Enhancing the Biological Oxidation of H2S in a Sewer Pipe with Highly Conductive Concrete and Electricity-Producing Bacteria

Int J Environ Res Public Health. 2023 Jan 13;20(2):1459. doi: 10.3390/ijerph20021459.

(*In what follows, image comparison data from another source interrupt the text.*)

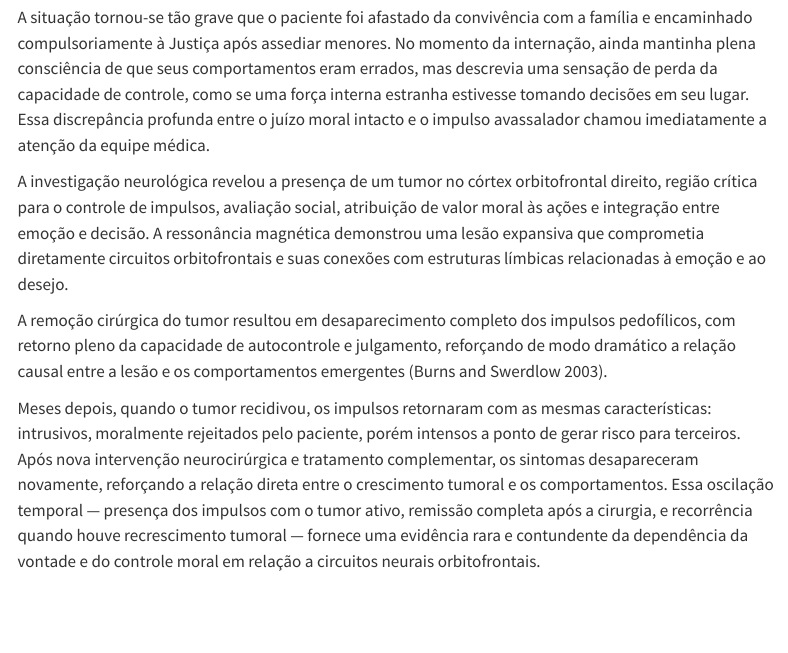
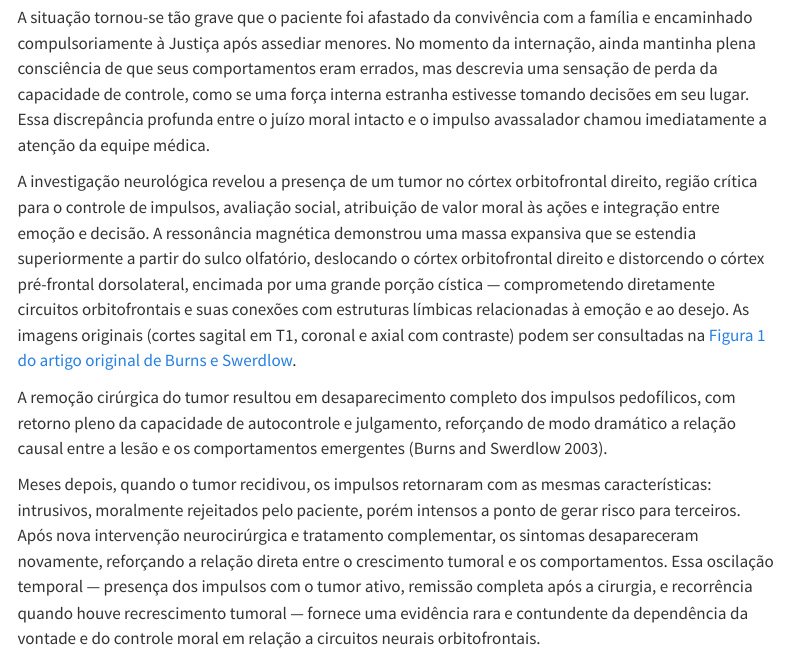
Before and after one commit to henriquealvarenga/intencionalidade, a Quarto document (5.3-pedofilia.qmd): the page in a window 1100 px wide, from 400 px down. Rendered offline with R 4.5, knitr and Pandoc in place of Quarto, with nearby package versions; menus at the side of the page are left out.

Commit message:
ajuste na imagem da pedofilia -retirada

```diff
--- a/5.3-pedofilia.qmd
+++ b/5.3-pedofilia.qmd
@@ -6,7 +6,7 @@ Um caso clínico extraordinário descrito por Burns e Swerdlow em 2003 tornou-se
 
 A situação tornou-se tão grave que o paciente foi afastado da convivência com a família e encaminhado compulsoriamente à Justiça após assediar menores. No momento da internação, ainda mantinha plena consciência de que seus comportamentos eram errados, mas descrevia uma sensação de perda da capacidade de controle, como se uma força interna estranha estivesse tomando decisões em seu lugar. Essa discrepância profunda entre o juízo moral intacto e o impulso avassalador chamou imediatamente a atenção da equipe médica.
 
-A investigação neurológica revelou a presença de um tumor no córtex orbitofrontal direito, região crítica para o controle de impulsos, avaliação social, atribuição de valor moral às ações e integração entre emoção e decisão. A ressonância magnética demonstrou uma lesão expansiva que comprometia diretamente circuitos orbitofrontais e suas conexões com estruturas límbicas relacionadas à emoção e ao desejo.
+A investigação neurológica revelou a presença de um tumor no córtex orbitofrontal direito, região crítica para o controle de impulsos, avaliação social, atribuição de valor moral às ações e integração entre emoção e decisão. A ressonância magnética demonstrou uma massa expansiva que se estendia superiormente a partir do sulco olfatório, deslocando o córtex orbitofrontal direito e distorcendo o córtex pré-frontal dorsolateral, encimada por uma grande porção cística — comprometendo diretamente circuitos orbitofrontais e suas conexões com estruturas límbicas relacionadas à emoção e ao desejo. As imagens originais (cortes sagital em T1, coronal e axial com contraste) podem ser consultadas na [Figura 1 do artigo original de Burns e Swerdlow](https://doi.org/10.1001/archneur.60.3.437).
 
 A remoção cirúrgica do tumor resultou em desaparecimento completo dos impulsos pedofílicos, com retorno pleno da capacidade de autocontrole e julgamento, reforçando de modo dramático a relação causal entre a lesão e os comportamentos emergentes [@burns2003right].
 
```
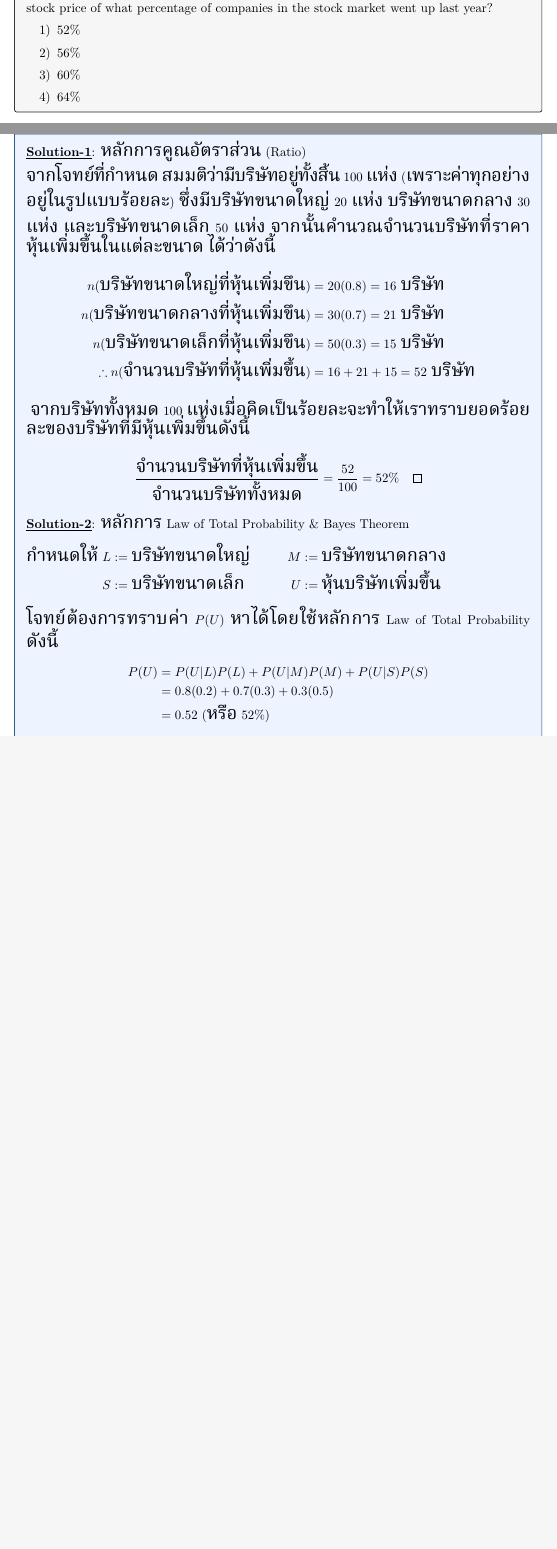
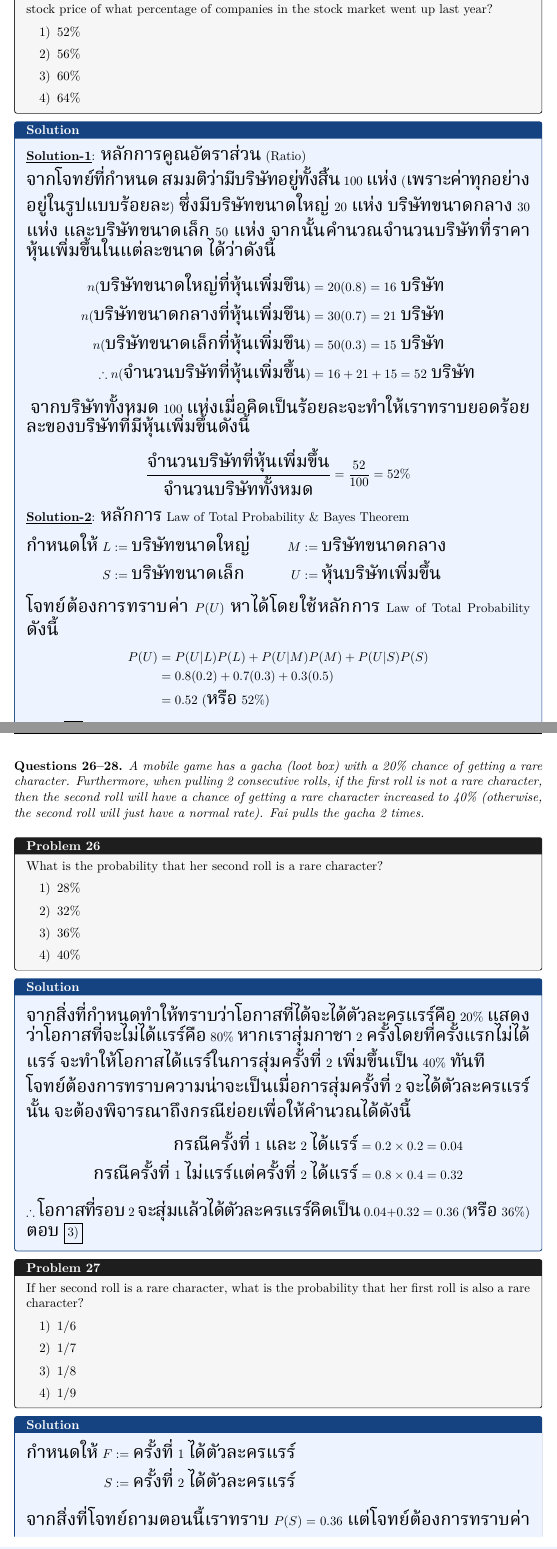
Before and after one commit to TheNongice/stats2024-mid-sol, a LaTeX document (stats2024-mid.tex): two parts of pages 16 and 17 of 30 before the commit and two parts of pages 17 and 18 of 32 after it, joined at a grey line, cut so that both start at the same text, the shorter picture padded with empty space. Compiled offline with XeLaTeX; a missing font is replaced by an installed copy or a similar font.

Commit message:
release Q26-28

```diff
--- a/stats2024-mid.tex
+++ b/stats2024-mid.tex
@@ -807,7 +807,7 @@ Mint rolls these dice. What is the probability that the three shown numbers are
   จากบริษัททั้งหมด 100 แห่งเมื่อคิดเป็นร้อยละจะทำให้เราทราบยอดร้อยละของบริษัทที่มีหุ้นเพิ่มขึ้นดังนี้
   \begin{align*}
     \frac{\text{จำนวนบริษัทที่หุ้นเพิ่มขึ้น}}{\text{จำนวนบริษัททั้งหมด}}
-    &= \frac{52}{100} = 52\% \qed
+    &= \frac{52}{100} = 52\%
   \end{align*}
 
   \underline{{\textbf{Solution-2}}}: หลักการ Law of Total Probability \& Bayes Theorem
@@ -827,3 +827,54 @@ Mint rolls these dice. What is the probability that the three shown numbers are
   ตอบ $\boxed{1)}$
 \end{solutionbox}
 
+\newpage
+
+\groupctx{26--28}{A mobile game has a gacha (loot box) with a 20\% chance of getting a rare character. Furthermore, when pulling 2 consecutive rolls, if the first roll is not a rare character, then the second roll will have a chance of getting a rare character increased to 40\% (otherwise, the second roll will just have a normal rate). Fai pulls the gacha 2 times.}
+
+\begin{problembox}{Problem 26}
+What is the probability that her second roll is a rare character?
+
+\begin{choices}
+\item 28\%
+\item 32\%
+\item 36\%
+\item 40\%
+\end{choices}
+\end{problembox}
+
+\begin{solutionbox}
+  จากสิ่งที่กำหนดทำให้ทราบว่าโอกาสที่ได้จะได้ตัวละครแรร์คือ 20\% แสดงว่าโอกาสที่จะไม่ได้แรร์คือ 80\%
+  หากเราสุ่มกาชา 2 ครั้งโดยที่ครั้งแรกไม่ได้แรร์ จะทำให้โอกาสได้แรร์ในการสุ่มครั้งที่ 2 เพิ่มขึ้นเป็น 40\% ทันที
+
+  โจทย์ต้องการทราบความน่าจะเป็นเมื่อการสุ่มครั้งที่ 2 จะได้ตัวละครแรร์นั้น จะต้องพิจารณาถึงกรณีย่อยเพื่อให้คำนวณได้ดังนี้
+  \begin{align*}
+    \text{กรณีครั้งที่ 1 และ 2 ได้แรร์} &= 0.2 \times 0.2 = 0.04 \\
+    \text{กรณีครั้งที่ 1 ไม่แรร์แต่ครั้งที่ 2 ได้แรร์} &= 0.8 \times 0.4 = 0.32
+  \end{align*}
+
+  $\therefore$ โอกาสที่รอบ 2 จะสุ่มแล้วได้ตัวละครแรร์คิดเป็น $0.04+0.32=0.36$ $(\text{หรือ } 36\%)$
+
+  ตอบ $\boxed{3)}$
+\end{solutionbox}
+
+\begin{problembox}{Problem 27}
+If her second roll is a rare character, what is the probability that her first roll is also a rare character?
+
+\begin{choices}
+\item $1/6$
+\item $1/7$
+\item $1/8$
+\item $1/9$
+\end{choices}
+\end{problembox}
+
+\begin{solutionbox}
+  \begin{flushleft}
+  $\begin{aligned}
+    \text{กำหนดให้ } F &:= \text{ครั้งที่ 1 ได้ตัวละครแรร์} \\
+    S &:= \text{ครั้งที่ 2 ได้ตัวละครแรร์}
+  \end{aligned}$
+  \end{flushleft}
+
+  จากสิ่งที่โจทย์ถามตอนนี้เราทราบ $P(S)=0.36$ แต่โจทย์ต้องการทราบค่าของ $P(F|S)$ สามารถหาได้โดยใช้ Bayes Theorem จากการคำนวณดังนี้
+  \begin{align*}
@@ -829,0 +890 @@ Mint rolls these dice. What is the probability that the three shown numbers are
+\end{solutionbox}
```
Also changed, not shown: stats2024-mid.pdf, stats2024-mid.tex (60 more changed lines).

Hydrogen sulfide (H2S) generated in sewer systems is problematic to public health and the environment, owing to its corrosive consequences, odor concerns, and poison control issues. In a previous work, conductive concrete, based on amorphous carbon with a mechanism that operates as a microbial fuel cell was investigated. The objective of the present study is to develop additional materials for highly conductive concrete, to mitigate the concentration of H2S in sewer pipes. Adsorption experiments were conducted to elucidate the role of the H2S reduction. Additionally, electricity-producing bacteria (EPB), isolated from a municipal wastewater treatment plant, were inoculated to improve the H2S reduction. The experimental results showed that inoculation with EPB could decrease the concentration of H2S, indicating that H2S was biologically oxidized by EPB. Several types of new materials containing acetylene black, or magnetite were discovered for use as conductive concrete, and their abilities to enhance the biological oxidation of H2S were evaluated. These conductive concretes were more effective than the commercial conductive concrete, based on amorphous carbon, in decreasing the H2S concentration in sewer pipes.

Keywords: Denka Black; San-earth; conductive concrete; electricity-producing bacteria; hydrogen sulfide; sewer pipe.

Publication types

  • Research Support, Non-U.S. Gov't

MeSH terms

  • Bacteria
  • Carbon
  • Construction Materials
  • Corrosion
  • Electricity
  • Hydrogen Sulfide* / analysis
  • Sewage* / microbiology


  • Sewage
  • Hydrogen Sulfide
  • Carbon

Grants and funding

This research was funded in part by JSPS KAKENHI (20K04749); GAIA Project, Ministry of Land, Infrastructure, Transport and Tourism (No. 4).